Logistics: Adopt a logistic strategy to proactively address the following concerns:

Exhibits: Determine how potential exhibits will be introduced and shared with the witness:

Preparation for Remote Deposition

Leading Up to Remote Deposition

Adequate Notice: A notice of deposition requires essential information, even when remote. A written notice shall be served on all parties and include the following information:

Prepare Exhibits: In preparing potential exhibits for the remote deposition, attorneys should consider the following:

Day of Remote Deposition

Expectations for Conducting Remote Deposition

Troubles with Audio and Visuals: Should issues arise with audios and visuals:

Talking Over Each Other: As with any deposition, cross-communication may happen. To ensure a clear transcript:

Loss of Concentration: As with inperson depositions, witnesses may lose their concentration, at times.

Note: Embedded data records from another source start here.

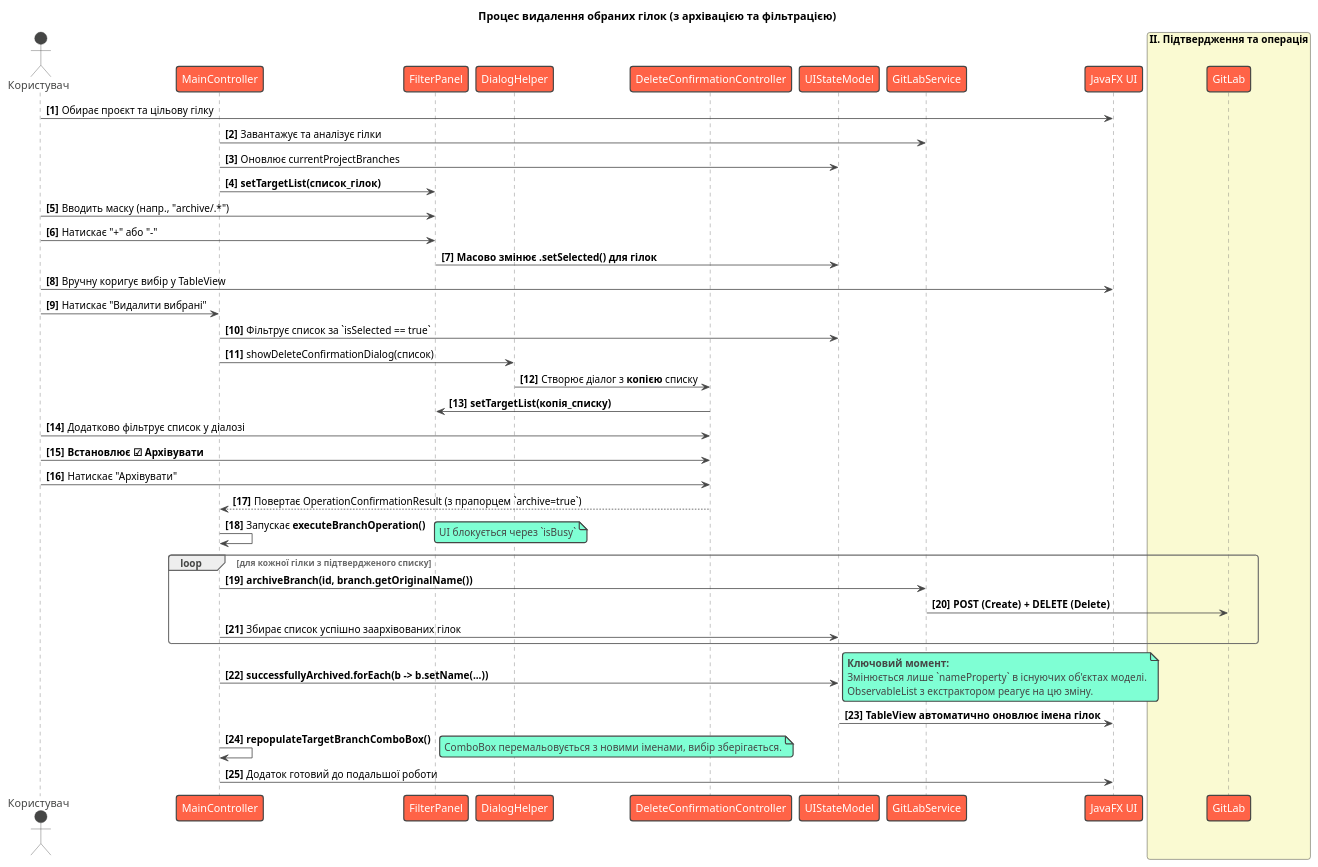
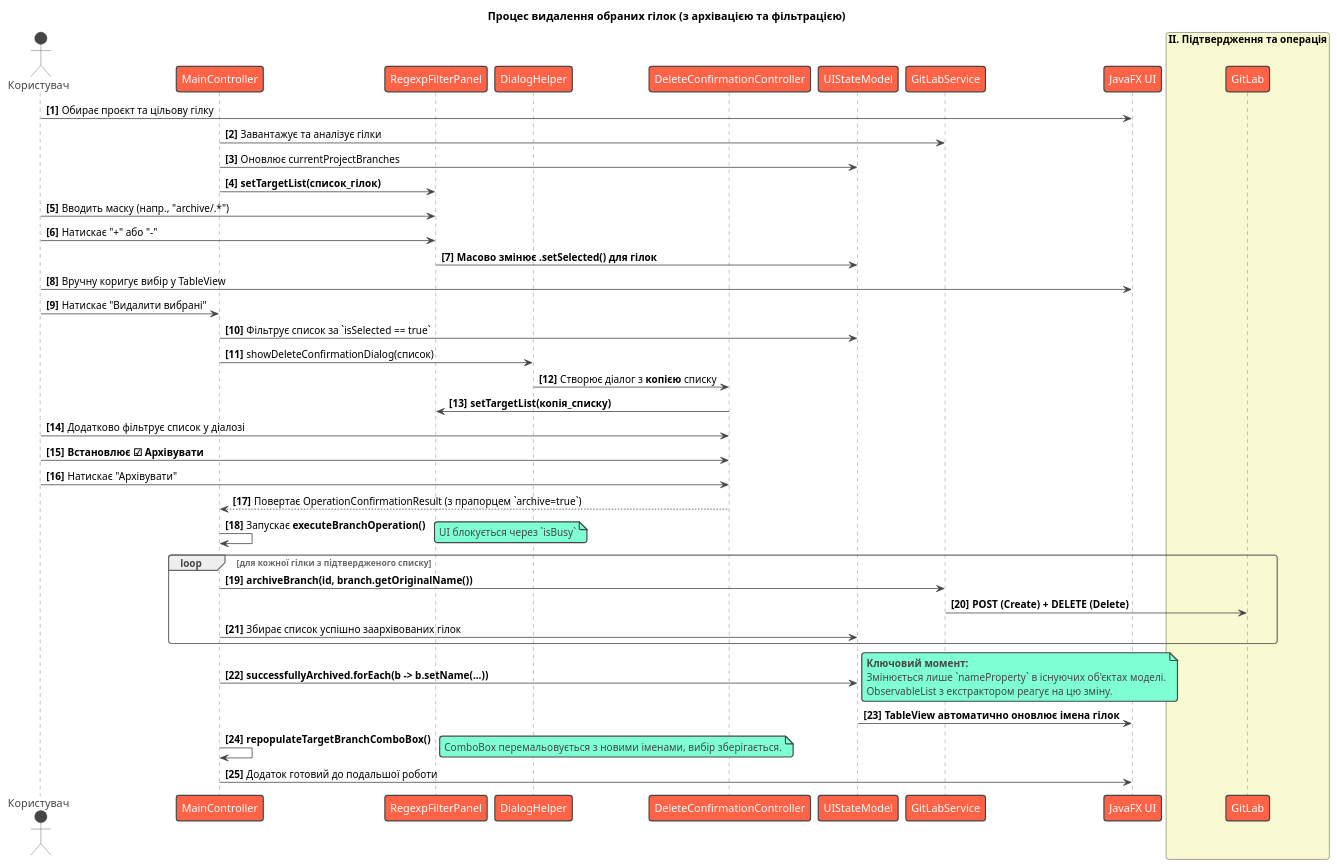
The diagram in src/main/docs/delete_selected.puml (pashkazp/gitlaberfx), drawn with PlantUML before and after one commit. The commit also changed 10 other files, not shown here.

Commit message:
Refactor date filter and regexp filter components for improved clarity and functionality

```diff
--- a/src/main/docs/delete_selected.puml
+++ b/src/main/docs/delete_selected.puml
@@ -1,64 +1,64 @@
 @startuml
 !theme vibrant
 title Процес видалення обраних гілок (з архівацією та фільтрацією)
 
 actor Користувач as User
 participant "MainController" as Controller
-participant "FilterPanel" as Filter
+participant "RegexpFilterPanel" as Filter
 participant "DialogHelper" as Helper
 participant "DeleteConfirmationController" as Dialog
 participant "UIStateModel" as Model
 participant "GitLabService" as Service
 participant "JavaFX UI" as UI
 
 autonumber "<b>[0]"
 
 box "I. Підготовка та вибір" #LightCyan
     User -> UI: Обирає проєкт та цільову гілку
     Controller -> Service: Завантажує та аналізує гілки
     Controller -> Model: Оновлює currentProjectBranches
     Controller -> Filter: **setTargetList(список_гілок)**
 
     User -> Filter: Вводить маску (напр., "archive/.*")
     User -> Filter: Натискає "+" або "-"
     Filter -> Model: **Масово змінює .setSelected() для гілок**
     User -> UI: Вручну коригує вибір у TableView
 end box
 
 box "II. Підтвердження та операція" #LightGoldenRodYellow
     User -> Controller: Натискає "Видалити вибрані"
     Controller -> Model: Фільтрує список за `isSelected == true`
     Controller -> Helper: showDeleteConfirmationDialog(список)
     Helper -> Dialog: Створює діалог з **копією** списку
     Dialog -> Filter: **setTargetList(копія_списку)**
 
     User -> Dialog: Додатково фільтрує список у діалозі
     User -> Dialog: **Встановлює ☑ Архівувати**
     User -> Dialog: Натискає "Архівувати"
     Dialog --> Controller: Повертає OperationConfirmationResult (з прапорцем `archive=true`)
 
     Controller -> Controller: Запускає **executeBranchOperation()**
     note right: UI блокується через `isBusy`
     loop для кожної гілки з підтвердженого списку
         Controller -> Service: **archiveBranch(id, branch.getOriginalName())**
         Service -> GitLab: **POST (Create) + DELETE (Delete)**
         Controller -> Model: Збирає список успішно заархівованих гілок
     end
 end box
 
 box "III. Елегантне оновлення UI" #LightGreen
     Controller -> Model: **successfullyArchived.forEach(b -> b.setName(...))**
     note right
         **Ключовий момент:**
         Змінюється лише `nameProperty` в існуючих об'єктах моделі.
         ObservableList з екстрактором реагує на цю зміну.
     end note
 
     Model -> UI: **TableView автоматично оновлює імена гілок**
     Controller -> Controller: **repopulateTargetBranchComboBox()**
     note right: ComboBox перемальовується з новими іменами, вибір зберігається.
 
     Controller -> UI: Додаток готовий до подальшої роботи
 end box
 
 @enduml
```
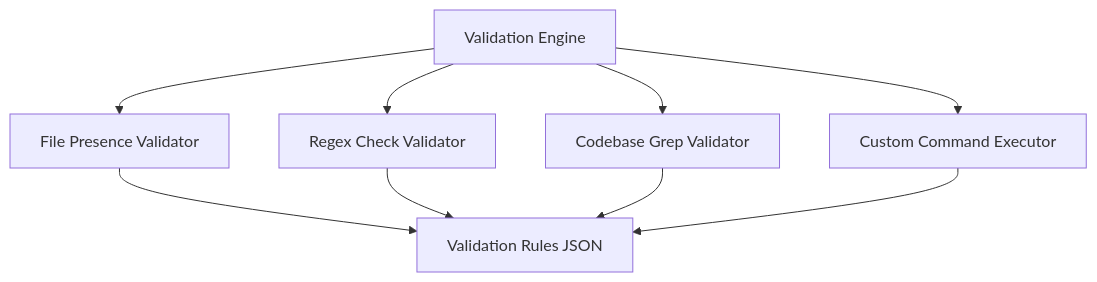
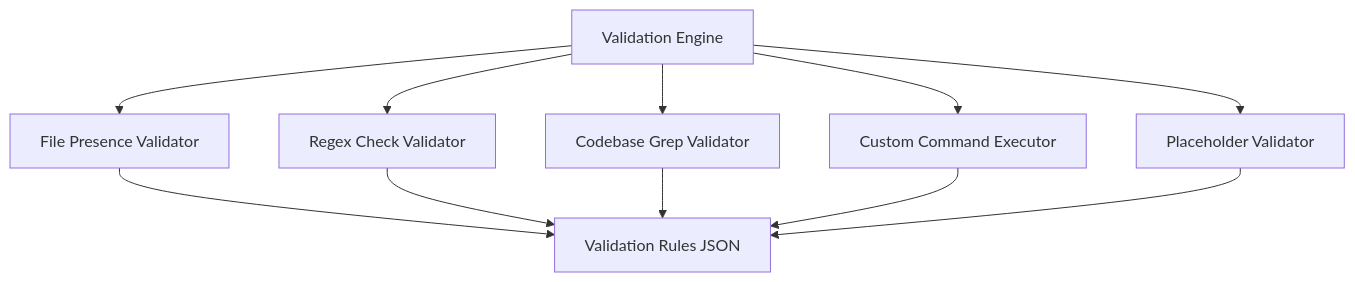
One commit to andrewhopper/watchman-ai changed the first of 3 diagrams in readme.md. Above: the diagram before and after it, drawn with Mermaid. The commit also changed other lines of this file and 2 other files, not shown here.

````diff
--- a/readme.md
+++ b/readme.md
@@ -31,11 +45,13 @@
 ```mermaid
 graph TD;
     A[Validation Engine] --> B[File Presence Validator];
     A --> C[Regex Check Validator];
     A --> D[Codebase Grep Validator];
     A --> E[Custom Command Executor];
+    A --> G[Placeholder Validator];
     B --> F[Validation Rules JSON];
     C --> F;
     D --> F;
     E --> F;
+    G --> F;
 ```
````
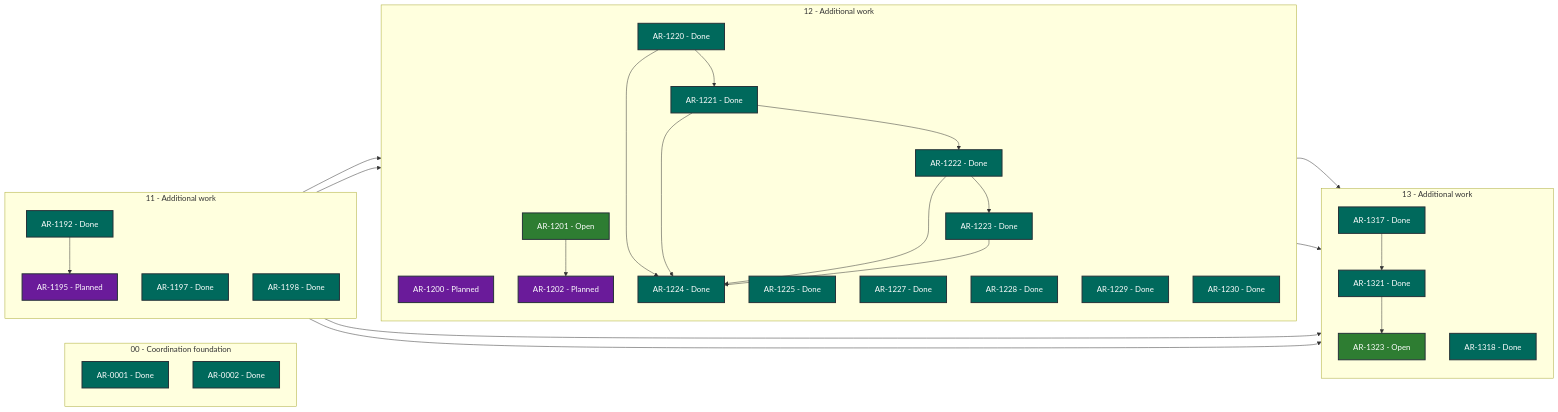
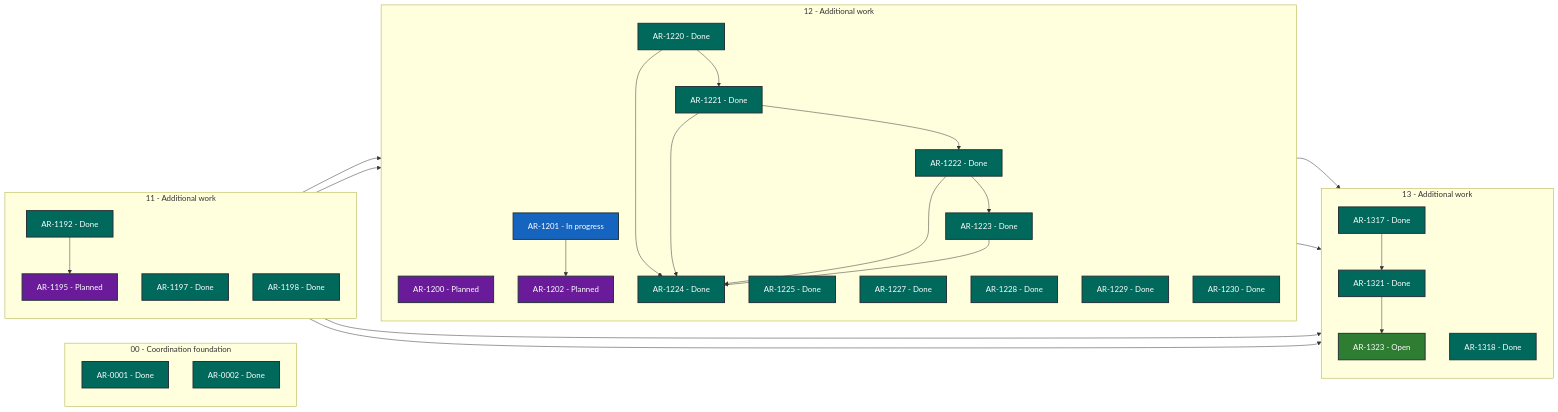
One commit to martin-beck/asb-tui-state changed the diagram in STATUS.md. Above: the diagram before and after it, drawn with Mermaid. The commit also changed other lines of this file and 2 other files, not shown here.

````diff
--- a/STATUS.md
+++ b/STATUS.md
@@ -27,63 +27,63 @@
 ```mermaid
 flowchart LR
     subgraph series_00["00 - Coordination foundation"]
         direction TB
         AR_0001["AR-0001 - Done"]:::status_done
         AR_0002["AR-0002 - Done"]:::status_done
     end
     subgraph series_11["11 - Additional work"]
         direction TB
         AR_1192["AR-1192 - Done"]:::status_done
         AR_1195["AR-1195 - Planned"]:::status_planned
         AR_1197["AR-1197 - Done"]:::status_done
         AR_1198["AR-1198 - Done"]:::status_done
     end
     subgraph series_12["12 - Additional work"]
         direction TB
         AR_1200["AR-1200 - Planned"]:::status_planned
-        AR_1201["AR-1201 - Open"]:::status_open
+        AR_1201["AR-1201 - In progress"]:::status_in_progress
         AR_1202["AR-1202 - Planned"]:::status_planned
         AR_1220["AR-1220 - Done"]:::status_done
         AR_1221["AR-1221 - Done"]:::status_done
         AR_1222["AR-1222 - Done"]:::status_done
         AR_1223["AR-1223 - Done"]:::status_done
         AR_1224["AR-1224 - Done"]:::status_done
         AR_1225["AR-1225 - Done"]:::status_done
         AR_1227["AR-1227 - Done"]:::status_done
         AR_1228["AR-1228 - Done"]:::status_done
         AR_1229["AR-1229 - Done"]:::status_done
         AR_1230["AR-1230 - Done"]:::status_done
     end
     subgraph series_13["13 - Additional work"]
         direction TB
         AR_1317["AR-1317 - Done"]:::status_done
         AR_1318["AR-1318 - Done"]:::status_done
         AR_1321["AR-1321 - Done"]:::status_done
         AR_1323["AR-1323 - Open"]:::status_open
     end
     AR_1192 --> AR_1195
     AR_1192 --> AR_1317
     AR_1195 --> AR_1200
     AR_1197 --> AR_1201
     AR_1197 --> AR_1317
     AR_1201 --> AR_1202
     AR_1220 --> AR_1221
     AR_1220 --> AR_1224
     AR_1221 --> AR_1222
     AR_1221 --> AR_1224
     AR_1222 --> AR_1223
     AR_1222 --> AR_1224
     AR_1223 --> AR_1224
     AR_1228 --> AR_1317
     AR_1229 --> AR_1317
     AR_1317 --> AR_1321
     AR_1321 --> AR_1323
     classDef status_in_progress fill:#1565c0,color:#ffffff,stroke:#263238,stroke-width:2px
     classDef status_open fill:#2e7d32,color:#ffffff,stroke:#263238,stroke-width:2px
     classDef status_blocked fill:#c62828,color:#ffffff,stroke:#263238,stroke-width:2px
     classDef status_planned fill:#6a1b9a,color:#ffffff,stroke:#263238,stroke-width:2px
     classDef status_future fill:#455a64,color:#ffffff,stroke:#263238,stroke-width:2px
     classDef status_done fill:#00695c,color:#ffffff,stroke:#263238,stroke-width:2px
     classDef status_cancelled fill:#616161,color:#ffffff,stroke:#263238,stroke-width:2px
     classDef status_superseded fill:#5d4037,color:#ffffff,stroke:#263238,stroke-width:2px
 ```
````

To mediate loss of concentration, be aware to:

Because remote depositions appear to be here to stay, all Pennsylvania attorneys must become well versed on how to participate in such depositions effectively and smoothly.

LAKE ERIE BILL OF RIGHTS STRUCK DOWN WHY THE RIGHTS OF NATURE MOVEMENT IS A NONVIABLE LEGISLATIVE STRATEGY FOR MUNICIPALITIES PLAGUED BY POLLUTION

Recently Governor Tom Wolf signed Senate Bill 554 (now Act 65 of 2021) into law.  This legislation amends the Pennsylvania Sunshine Law to require agencies (including political subdivisions such as counties, cities, townships, boroughs and authorities as well as both traditional public and charter school boards) to make available in advance to the public the proposed agenda for any meeting.

SMGG Shareholders Alan Shuckrow, Kathy Clark and Gretchen Moore give a brief overview in the attached Client Alert.  If you are in need of more specific information, please contact one of our Municipal Law Attorneys at (412) 281-5423.

 

In 30 years, ADA has brought welcome changes, but there is still work to be done _ The Pittsburgh Jewish Chronicle

OBANNON v NCAA AN ANTITRUST ASSAULT ON THE NCAAS DYING AMATEURISM PRINCIPLE

Medical Marijuana Laws and the Impact on Local (SMGG Vers 03-15-17).3.14